WHAT YOU NEED TO DO =>
Below is a block of records: output all of them exactly and leave out the pictures.
BEGIN WORKING DATA
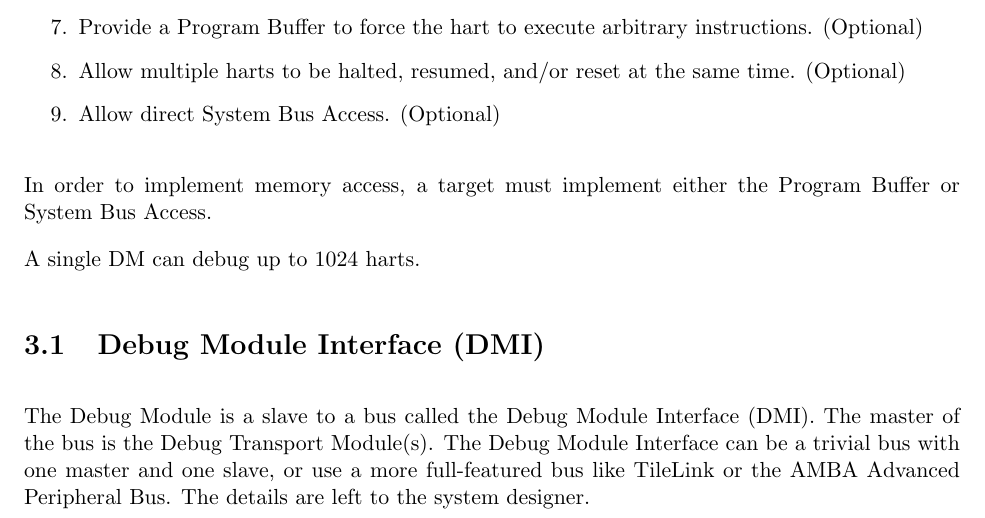
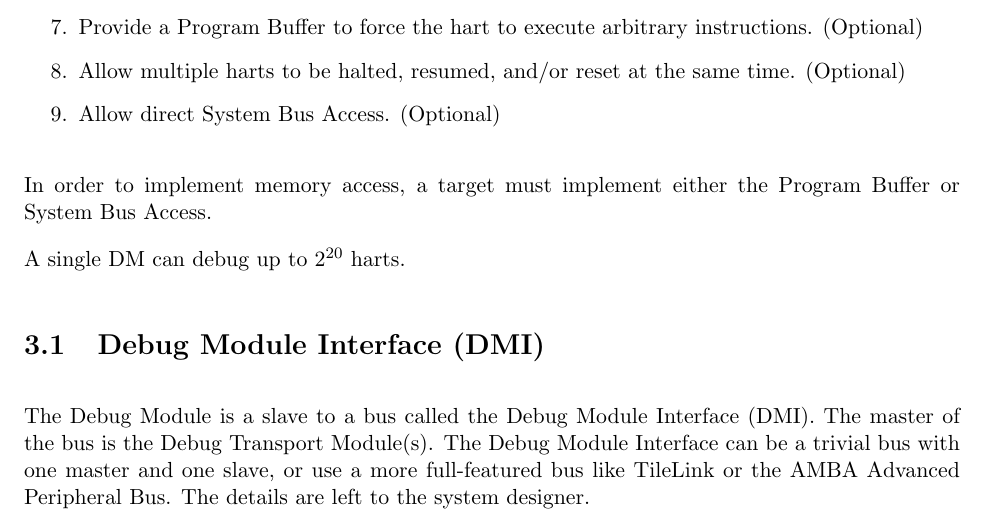
Before and after one commit to riscv/riscv-debug-spec, a LaTeX book (riscv-debug-spec.tex, which reads debug_module.tex): part of page 19 of 49, cut so that both start at the same text. Compiled offline with pdfLaTeX; a LaTeX package or settings file that is missing is left out.

Commit message:
1024 -> 2^20

```diff
--- a/debug_module.tex
+++ b/debug_module.tex
@@ -18,7 +18,7 @@
 In order to implement memory access, a target must implement either the Program
 Buffer or System Bus Access.
 
-A single DM can debug up to 1024 harts.
+A single DM can debug up to $2^{20}$ harts.
 
 \section{Debug Module Interface (DMI)} \label{dmi}
 
```
Also changed, not shown: riscv-debug-spec.pdf.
END WORKING DATA
SOLVED EXERCISE =>
Before and after one commit to riscv/riscv-debug-spec, a LaTeX book (riscv-debug-spec.tex, which reads debug_module.tex): part of page 19 of 49, cut so that both start at the same text. Compiled offline with pdfLaTeX; a LaTeX package or settings file that is missing is left out.

Commit message:
1024 -> 2^20

```diff
--- a/debug_module.tex
+++ b/debug_module.tex
@@ -18,7 +18,7 @@
 In order to implement memory access, a target must implement either the Program
 Buffer or System Bus Access.
 
-A single DM can debug up to 1024 harts.
+A single DM can debug up to $2^{20}$ harts.
 
 \section{Debug Module Interface (DMI)} \label{dmi}
 
```
Also changed, not shown: riscv-debug-spec.pdf.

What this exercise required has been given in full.